hom_vector_to_proj_hom_mat2d — Compute a homogeneous transformation matrix using given point correspondences.
hom_vector_to_proj_hom_mat2d determines the homogeneous projective transformation matrix HomMat2D that optimally fulfills the following equations given by at least 4 point correspondences
/ Px \ / Qx \ HomMat2D * | Py | = | Qy |. \ Pw / \ Qw /
If fewer than 4 pairs of points (Px,Py,Pw), (Qx,Qy,Qw) are given, there exists no unique solution, if exactly 4 pairs are supplied the matrix HomMat2D transforms them in exactly the desired way, and if there are more than 4 point pairs given, hom_vector_to_proj_hom_mat2d seeks to minimize the transformation error. To achieve such a minimization, two different algorithms are available. The algorithm to use can be chosen using the parameter Method. For conventional geometric problems Method='normalized_dlt' usually yields better results. However, if one of the coordinates Qw or Pw equals 0, Method='dlt' must be chosen.
In contrast to vector_to_proj_hom_mat2d, hom_vector_to_proj_hom_mat2d uses homogeneous coordinates for the points, and hence points at infinity (Pw = 0 or Qw = 0) can be used to determine the transformation. If finite points are used, typically Pw and Qw are set to 1. In this case, vector_to_proj_hom_mat2d can also be used. vector_to_proj_hom_mat2d has the advantage that one additional optimization method can be used and that the covariances of the points can be taken into account. If the correspondence between the points has not been determined, proj_match_points_ransac should be used to determine the correspondence as well as the transformation.
If the points to transform are specified in standard image coordinates, their row coordinates must be passed in Px and their column coordinates in Py. This is necessary to obtain a right-handed coordinate system for the image. In particular, this assures that rotations are performed in the correct direction. Note that the (x,y) order of the matrices quite naturally corresponds to the usual (row,column) order for coordinates in the image.

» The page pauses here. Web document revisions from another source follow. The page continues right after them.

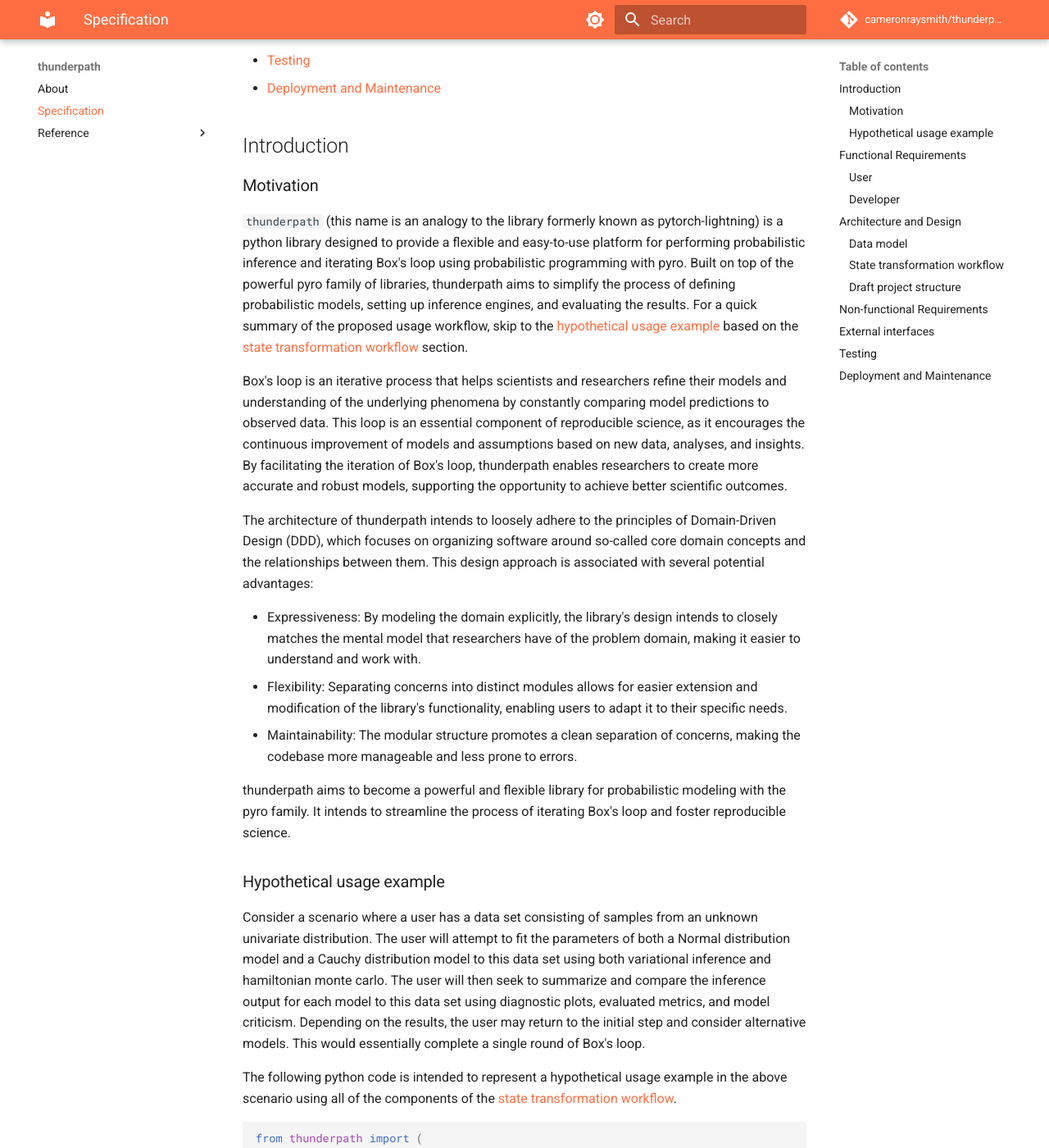
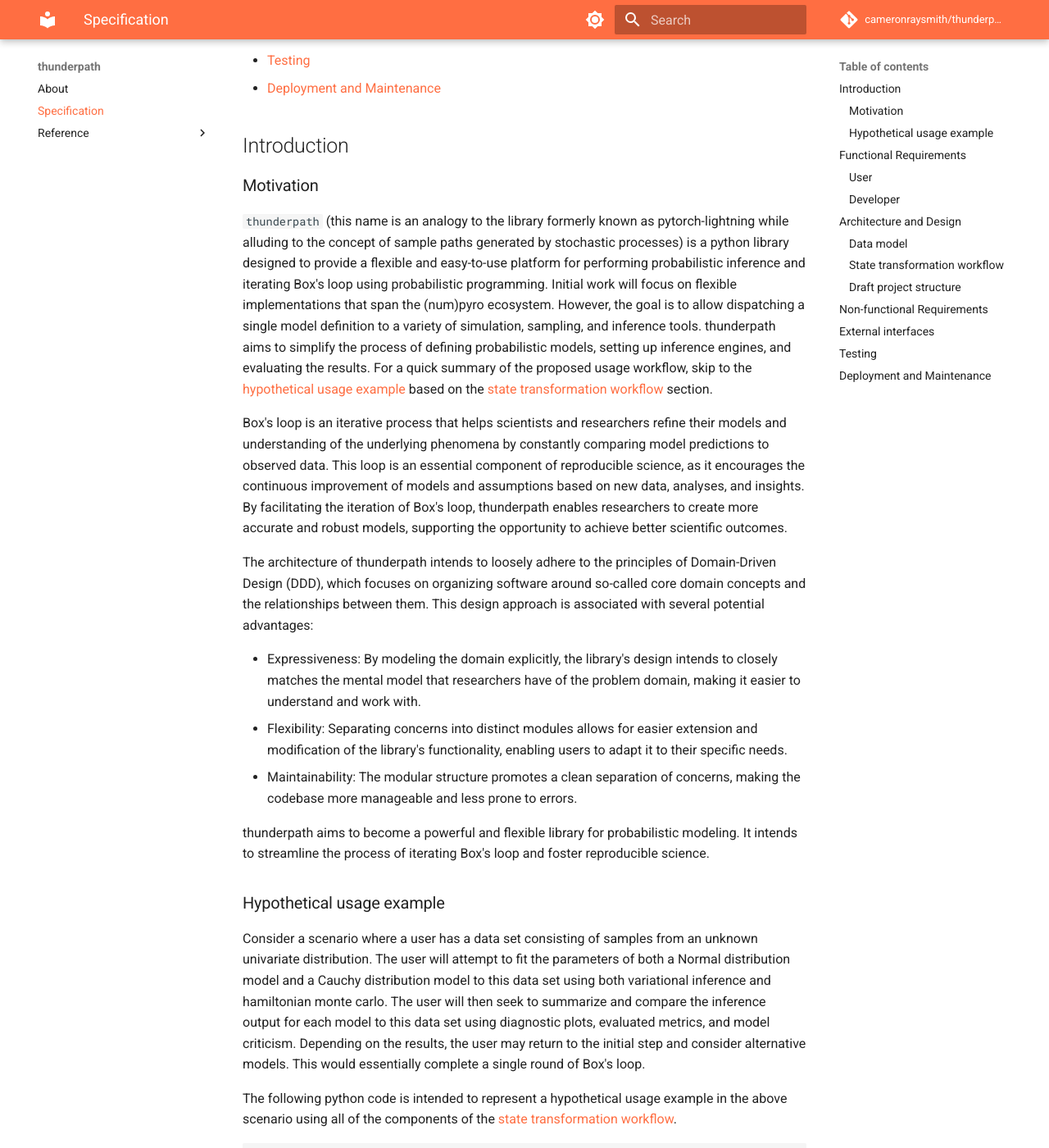
Before and after one commit to cameronraysmith/thunderpath, an MkDocs documentation site: the page built from docs/specification.md, in a window 1280 px wide and 1400 px high, scrolled down 597 px. Shown: the whole window at 82% size. Built offline with MkDocs 1.6.1 and Material for MkDocs 9.7.7, drawn with Linux system fonts in a browser that asks for light colours; comment, search, counter and statistics services are not loaded; some of the changed text lies outside the part shown.

Commit message:
fix(docs): thunderpath rename
- express intent to support any widely utilized probabilistic programming/modeling tool
- initial implementations will likely span pyro/numpyro

```diff
--- a/docs/specification.md
+++ b/docs/specification.md
@@ -21,7 +21,7 @@
 ## Introduction
 ### Motivation
 
-`thunderpath` (this name is an analogy to the library formerly known as pytorch-lightning) is a python library designed to provide a flexible and easy-to-use platform for performing probabilistic inference and iterating Box's loop using probabilistic programming with pyro. Built on top of the powerful pyro family of libraries, thunderpath aims to simplify the process of defining probabilistic models, setting up inference engines, and evaluating the results. For a quick summary of the proposed usage workflow, skip to the [hypothetical usage example](#hypothetical-usage-example) based on the [state transformation workflow](#state-transformation-workflow) section.
+`thunderpath` (this name is an analogy to the library formerly known as pytorch-lightning while alluding to the concept of sample paths generated by stochastic processes) is a python library designed to provide a flexible and easy-to-use platform for performing probabilistic inference and iterating Box's loop using probabilistic programming. Initial work will focus on flexible implementations that span the (num)pyro ecosystem. However, the goal is to allow dispatching a single model definition to a variety of simulation, sampling, and inference tools. thunderpath aims to simplify the process of defining probabilistic models, setting up inference engines, and evaluating the results. For a quick summary of the proposed usage workflow, skip to the [hypothetical usage example](#hypothetical-usage-example) based on the [state transformation workflow](#state-transformation-workflow) section.
 
 Box's loop is an iterative process that helps scientists and researchers refine their models and understanding of the underlying phenomena by constantly comparing model predictions to observed data. This loop is an essential component of reproducible science, as it encourages the continuous improvement of models and assumptions based on new data, analyses, and insights. By facilitating the iteration of Box's loop, thunderpath enables researchers to create more accurate and robust models, supporting the opportunity to achieve better scientific outcomes.
 
@@ -31,7 +31,7 @@ The architecture of thunderpath intends to loosely adhere to the principles of D
 * Flexibility: Separating concerns into distinct modules allows for easier extension and modification of the library's functionality, enabling users to adapt it to their specific needs.
 * Maintainability: The modular structure promotes a clean separation of concerns, making the codebase more manageable and less prone to errors.
 
-thunderpath aims to become a powerful and flexible library for probabilistic modeling with the pyro family. It intends to streamline the process of iterating Box's loop and foster reproducible science.
+thunderpath aims to become a powerful and flexible library for probabilistic modeling. It intends to streamline the process of iterating Box's loop and foster reproducible science.
 
 ### Hypothetical usage example
 
```
Also changed, not shown: other parts of docs/specification.md (+3 -0 lines), 1 other file.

It should be noted that homogeneous transformation matrices refer to a general right-handed mathematical coordinate system. If a homogeneous transformation matrix is used to transform images, regions, XLD contours, or any other data that has been extracted from images, the row coordinates of the transformation must be passed in the x coordinates, while the column coordinates must be passed in the y coordinates. Consequently, the order of passing row and column coordinates follows the usual order (Row,Column). This convention is essential to obtain a right-handed coordinate system for the transformation of iconic data, and consequently to ensure in particular that rotations are performed in the correct mathematical direction.
Furthermore, it should be noted that if a homogeneous transformation matrix is used to transform images, regions, XLD contours, or any other data that has been extracted from images, it is assumed that the origin of the coordinate system of the homogeneous transformation matrix lies in the upper left corner of a pixel. The image processing operators that return point coordinates, however, assume a coordinate system in which the origin lies in the center of a pixel. Therefore, to obtain a consistent homogeneous transformation matrix, 0.5 must be added to the point coordinates before computing the transformation.
Input points 1 (x coordinate).
Input points 1 (y coordinate).
Input points 1 (w coordinate).
Input points 2 (x coordinate).
Input points 2 (y coordinate).
Input points 2 (w coordinate).
Default value: 'normalized_dlt'
List of values: 'dlt', 'normalized_dlt'
Homogeneous projective transformation matrix.
proj_match_points_ransac, proj_match_points_ransac_guided, points_foerstner, points_harris
projective_trans_image, projective_trans_image_size, projective_trans_region, projective_trans_contour_xld, projective_trans_point_2d, projective_trans_pixel
vector_to_proj_hom_mat2d, proj_match_points_ransac, proj_match_points_ransac_guided
Richard Hartley, Andrew Zisserman: “Multiple View Geometry in
Computer Vision”; Cambridge University Press, Cambridge; 2000.
Olivier Faugeras, Quang-Tuan Luong: “The Geometry of Multiple Images: The Laws That Govern the Formation of Multiple Images of a Scene and Some of Their Applications”; MIT Press, Cambridge, MA; 2001.